Flight film poster.jpg
Theatrical release poster
Directed byRobert Zemeckis
Produced by
Written byJohn Gatins
Music byAlan Silvestri
CinematographyDon Burgess
Edited byJeremiah O'Driscoll
Distributed byParamount Pictures
Release date
Running time
138 minutes[1]
CountryUnited States
Budget$31 million[2]
Box office$161.8 million[3]

Flight is a 2012 American drama film directed by Robert Zemeckis and written by John Gatins. It stars Denzel Washington as William "Whip" Whitaker Sr., an alcoholic airline pilot who miraculously crash-lands his plane after a mechanical failure, saving nearly everyone on board. Immediately following the crash, he is hailed a hero but an investigation soon leads to questions that put the captain in a different light.

This film is loosely inspired by the plane crash of Alaska Airlines Flight 261. A box office success generating positive reviews, Flight is the first live-action film directed by Zemeckis since Cast Away and What Lies Beneath in 2000, and his first R-rated film since Used Cars in 1980. The film was nominated twice at the 85th Academy Awards, for Best Actor (Washington) and Best Original Screenplay (Gatins).

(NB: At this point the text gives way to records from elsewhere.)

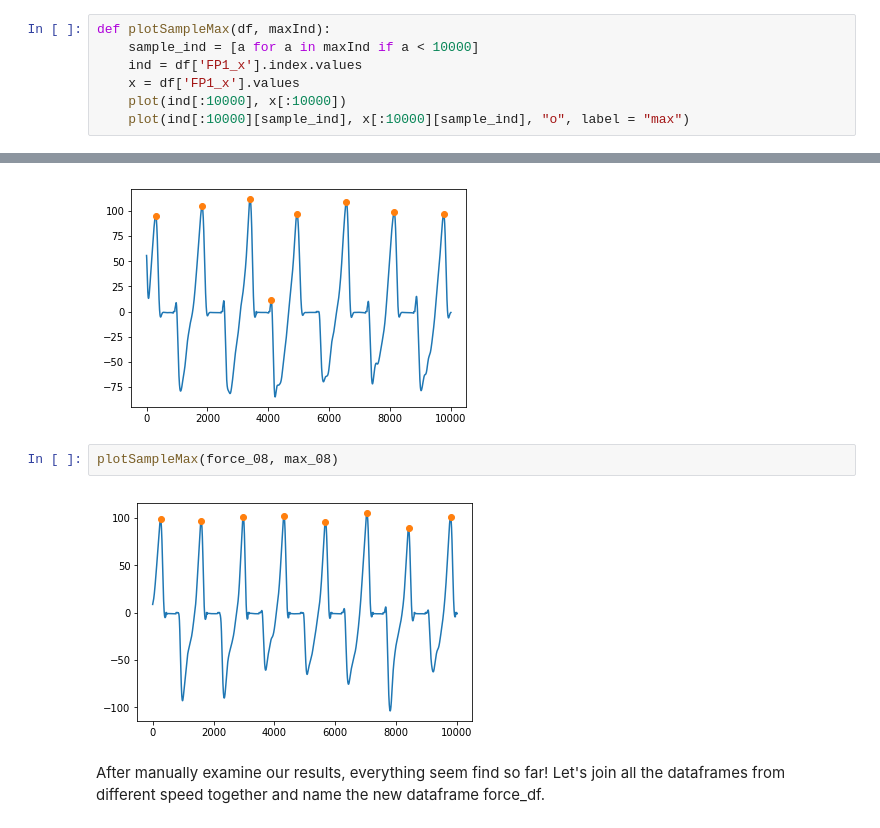
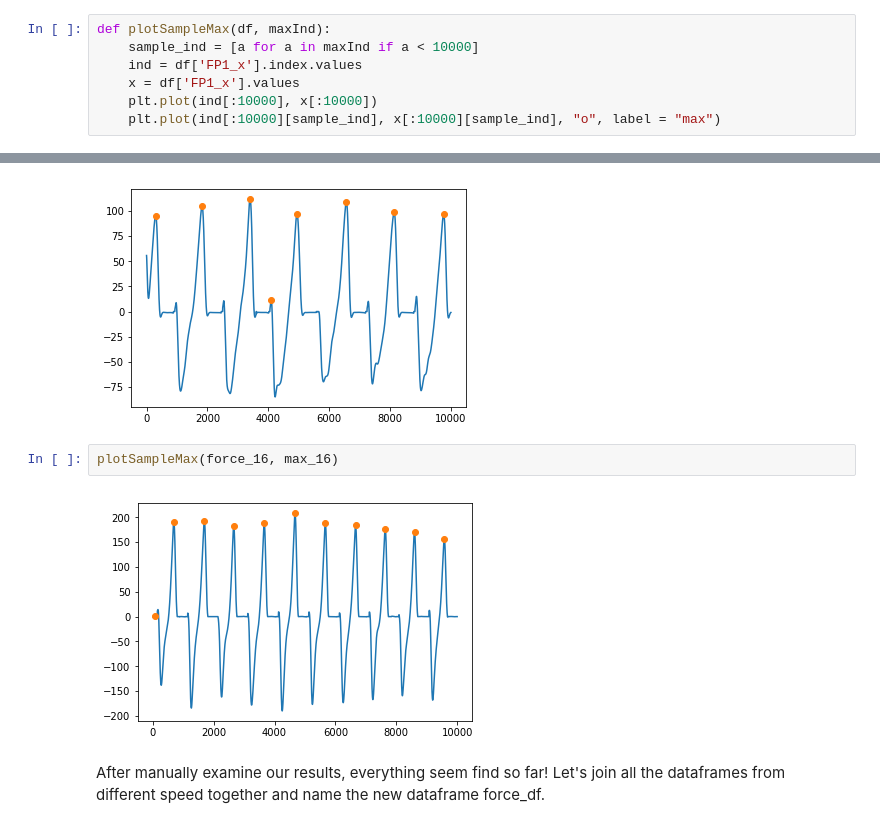
Before and after one commit to tinahbu/Gait-Cycle-Segmentation, a Jupyter notebook: GaitCyclePred.ipynb, the cells around one changed output, grey strips where cells are left out. Saved outputs shown, nothing was run; the diff lists cells and outputs as text.

```diff
--- a/GaitCyclePred.ipynb
+++ b/GaitCyclePred.ipynb
@@ -573,16 +577,16 @@ def plotSampleMax(df, maxInd):
     sample_ind = [a for a in maxInd if a < 10000]
     ind = df['FP1_x'].index.values
     x = df['FP1_x'].values
-    plot(ind[:10000], x[:10000])
-    plot(ind[:10000][sample_ind], x[:10000][sample_ind], "o", label = "max")
+    plt.plot(ind[:10000], x[:10000])
+    plt.plot(ind[:10000][sample_ind], x[:10000][sample_ind], "o", label = "max")
 # %%
 plotSampleMax(force_07, max_07)
 # %% [output]
 [figure]
-# %%
-plotSampleMax(force_08, max_08)
-# %% [output]
-[figure, removed]
+# %%
+plotSampleMax(force_16, max_16)
+# %% [output]
+[figure, added]
 # %% [markdown]
 After manually examine our results, everything seem find so far! Let's join all the dataframes from different speed together and name the new dataframe force_df.
 # %%
```
Also changed, not shown: parts of 24 cells of this notebook, 1 other file.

Airline pilot Captain Whip Whitaker uses cocaine to wake up after a sleepless night in his Orlando hotel room. He pilots SouthJet Flight 227 to Atlanta, which experiences severe turbulence at takeoff. Copilot Ken Evans takes over while Whip discreetly mixes vodka in his orange juice and takes a nap. He is jolted awake as the plane goes into a steep dive. Unable to regain control, Whip is forced to make a controlled crash landing in an open field, losing consciousness on impact.

Whip awakens in an Atlanta hospital with moderate injuries and is greeted by his old friend Charlie Anderson, who represents the airline's pilots union. He tells Whip that he managed to save 96 out of 102, losing two crew members and four passengers, but mentions his copilot is in a coma. Whip sneaks away for a cigarette and meets Nicole Maggen, a heroin addict recovering from a recent overdose in the same hospital. The next morning, his friend and drug dealer Harling Mays picks him up from the hospital.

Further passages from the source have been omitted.